Rich Democrats - typically 'coastal elites' - have publicly supported President Biden's tax hikes as long as the money is well spent, and, as long as Biden removes a Trump-era 10% cap on a special deduction for rich taxpayers known as SALT (State and Local Tax), which forced wealthy Americans to pay an additional $88.7 billion in 2021 alone.
The revolt puts Biden in a tough spot - after he promised to redistribute wealth from the rich, while promising that households making under $400,000 per year (ostensibly $200,000 for individuals) wouldn't see an increase. By removing Trump's SALT cap, Biden would be doing the exact opposite of making the rich pay 'their fair share.'
And as Bloomberg points out, there are more rich Democrats than Republicans in the US.

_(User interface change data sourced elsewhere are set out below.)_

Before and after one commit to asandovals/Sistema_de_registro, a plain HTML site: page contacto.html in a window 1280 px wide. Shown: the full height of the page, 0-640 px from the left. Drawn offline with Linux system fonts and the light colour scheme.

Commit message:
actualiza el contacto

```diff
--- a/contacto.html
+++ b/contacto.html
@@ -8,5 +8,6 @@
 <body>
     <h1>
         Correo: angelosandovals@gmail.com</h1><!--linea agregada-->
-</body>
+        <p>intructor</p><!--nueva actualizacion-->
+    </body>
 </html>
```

Democrats now represent 65% of taxpayers with a household income of $500,000 or more, according to pre-pandemic Internal Revenue Service statistics. And as Congress begins considering Biden’s $2.25 trillion spending and tax proposal, Democrats are being explicit with their constituents about how much it’ll cost them -- and how much they say it will begin to address issues like income inequality. -Bloomberg

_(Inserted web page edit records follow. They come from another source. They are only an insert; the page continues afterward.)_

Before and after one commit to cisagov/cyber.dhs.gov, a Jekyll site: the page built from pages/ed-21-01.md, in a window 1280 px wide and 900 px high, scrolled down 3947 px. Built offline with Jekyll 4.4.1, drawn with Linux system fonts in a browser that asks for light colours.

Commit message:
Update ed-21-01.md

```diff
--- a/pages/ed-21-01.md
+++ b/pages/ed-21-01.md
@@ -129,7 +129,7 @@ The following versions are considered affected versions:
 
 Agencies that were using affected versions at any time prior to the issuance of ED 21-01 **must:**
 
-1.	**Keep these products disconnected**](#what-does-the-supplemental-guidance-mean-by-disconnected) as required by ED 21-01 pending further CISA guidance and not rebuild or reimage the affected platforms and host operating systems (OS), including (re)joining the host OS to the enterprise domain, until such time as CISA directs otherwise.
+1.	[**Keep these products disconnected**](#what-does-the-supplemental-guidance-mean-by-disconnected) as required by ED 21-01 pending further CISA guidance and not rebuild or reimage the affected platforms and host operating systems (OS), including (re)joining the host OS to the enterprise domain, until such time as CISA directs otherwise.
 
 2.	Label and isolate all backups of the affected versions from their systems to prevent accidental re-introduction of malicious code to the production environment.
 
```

SALT allows wealthy people to in high-tax, high-property-value states to take a federal tax deduction for state and local taxes. In New York Dem. Rep. Carolyn Maloney's district, for example, 19% of her SALT-eligible constituents lost out on $100,405 worth of tax breaks, amounting to as much as $37,000 more paid under the current Trump-cap.
In House Speaker Nancy Pelosi's San Francisco district, 17% of taxpayers lost an average of $53,471 in write-offs, the 6th-most affected congressional district by the cap according to newly released IRS data.

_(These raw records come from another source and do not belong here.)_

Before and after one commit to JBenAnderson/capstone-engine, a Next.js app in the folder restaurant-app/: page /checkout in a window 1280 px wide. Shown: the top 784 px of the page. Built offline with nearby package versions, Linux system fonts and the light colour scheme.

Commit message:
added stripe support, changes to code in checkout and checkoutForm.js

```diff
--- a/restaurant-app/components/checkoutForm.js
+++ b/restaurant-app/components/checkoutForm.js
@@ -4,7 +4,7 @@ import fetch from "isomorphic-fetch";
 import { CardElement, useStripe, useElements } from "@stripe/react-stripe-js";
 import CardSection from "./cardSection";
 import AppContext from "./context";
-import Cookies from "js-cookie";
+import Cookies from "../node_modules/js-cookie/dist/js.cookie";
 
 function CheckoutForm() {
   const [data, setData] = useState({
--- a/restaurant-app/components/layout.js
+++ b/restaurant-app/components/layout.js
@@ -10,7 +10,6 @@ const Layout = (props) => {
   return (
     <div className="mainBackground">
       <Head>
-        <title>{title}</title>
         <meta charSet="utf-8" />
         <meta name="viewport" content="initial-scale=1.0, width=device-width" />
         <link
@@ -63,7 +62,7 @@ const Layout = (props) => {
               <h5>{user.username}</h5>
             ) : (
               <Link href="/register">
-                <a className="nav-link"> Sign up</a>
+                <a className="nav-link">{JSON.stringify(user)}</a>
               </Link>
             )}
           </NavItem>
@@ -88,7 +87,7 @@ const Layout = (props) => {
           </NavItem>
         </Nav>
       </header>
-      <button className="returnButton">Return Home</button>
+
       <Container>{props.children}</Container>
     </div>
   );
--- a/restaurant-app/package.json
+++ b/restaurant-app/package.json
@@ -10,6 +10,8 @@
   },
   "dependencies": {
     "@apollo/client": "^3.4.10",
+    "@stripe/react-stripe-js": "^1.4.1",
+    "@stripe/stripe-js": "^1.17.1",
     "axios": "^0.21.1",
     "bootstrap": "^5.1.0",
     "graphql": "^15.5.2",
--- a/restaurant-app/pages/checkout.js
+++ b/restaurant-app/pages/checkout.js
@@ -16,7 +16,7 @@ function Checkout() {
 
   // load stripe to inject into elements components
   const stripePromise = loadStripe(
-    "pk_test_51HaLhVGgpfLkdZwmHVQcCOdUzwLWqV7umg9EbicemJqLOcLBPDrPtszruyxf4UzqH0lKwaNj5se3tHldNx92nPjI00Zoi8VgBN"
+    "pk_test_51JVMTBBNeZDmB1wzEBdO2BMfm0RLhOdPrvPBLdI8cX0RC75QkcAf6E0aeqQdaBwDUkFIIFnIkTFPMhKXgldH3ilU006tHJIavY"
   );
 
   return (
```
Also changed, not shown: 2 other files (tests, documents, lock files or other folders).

Critics of the SALT cap say it amounts to double taxation, and an incentive for high-income earners to move to lower-tax states. Nationally, just 11.5% of taxpayers itemize their tax returns, allowing them to use the SALT deduction. Beyond that, those with state, local, property and sales tax bills above $10,000 are affected by Trump's cap.
So - while Biden faces pressure from the right not to raise taxes (or minimum wage), particularly on small businesses, he also faces pressure from his own party - as angry elites pressure their elected representatives over cocktails at charity events to remove the SALT cap.
"I’m not voting for any change in the tax code whatsoever unless there’s the restoration of the SALT tax deduction. I’m laying that chit on the table," said Rep. Tom Suozzi (D-NY), who has emerged as a leader of the bipartisan SALT caucus (via Bloomberg).
The demand by Democrats from high-tax states has complicated Biden’s hopes for party unity on his second major legislative effort, and heightened the real-world difficulties of paying for the massive infrastructure bill without raising taxes on the middle class, a key Biden campaign promise.
Democrats have a 218-212 majority in the House. With no Republicans likely to vote for a Biden-led tax increase, they can’t afford to lose more than three votes.
"Around here the operational question is how many votes do you have. We already have a lot of votes for this issue and it’s going to grow," said California Democratic Rep. Anna Eshoo - who represents wealthy enclaves of Silicon Valley, whose rich - and mostly Democratic denizens lost an average of $73,808 in deductions according to the IRS data.
The White House isn't playing ball either, making Biden's tax plan more of an exercise in virtue signaling given the current slim majority Democrats maintain over the House and Senate.
"Just with our little calculators out, it is not a revenue raiser. And so it would add costs -- and potentially significantly -- to a package. There’d have to be a discussion about how that would be paid for, what would be taken out instead," said White House Press Secretary Jen Psaki last week.
At this point, no SALT deduction means no tax hikes, as 17 Democrats sent a letter to Pelosi last week saying that they would "not hesitate to oppose any tax legislation that does not fully restore the SALT deduction."
Rep. Alexandria Ocasio-Cortez (D-NY) calls SALT a "giveaway to the rich," adding "I don’t think that we should be holding the infrastructure package captive for a 100% full repeal of SALT."
"We can have a conversation on the policy, but it’s a bit of an extreme position, to be frank."
If Biden's plan does include a SALT cap deduction, whoever faces him (or President Harris) in 2024 will have plenty of ammunition to call them out on a massive giveaway to their rich friends.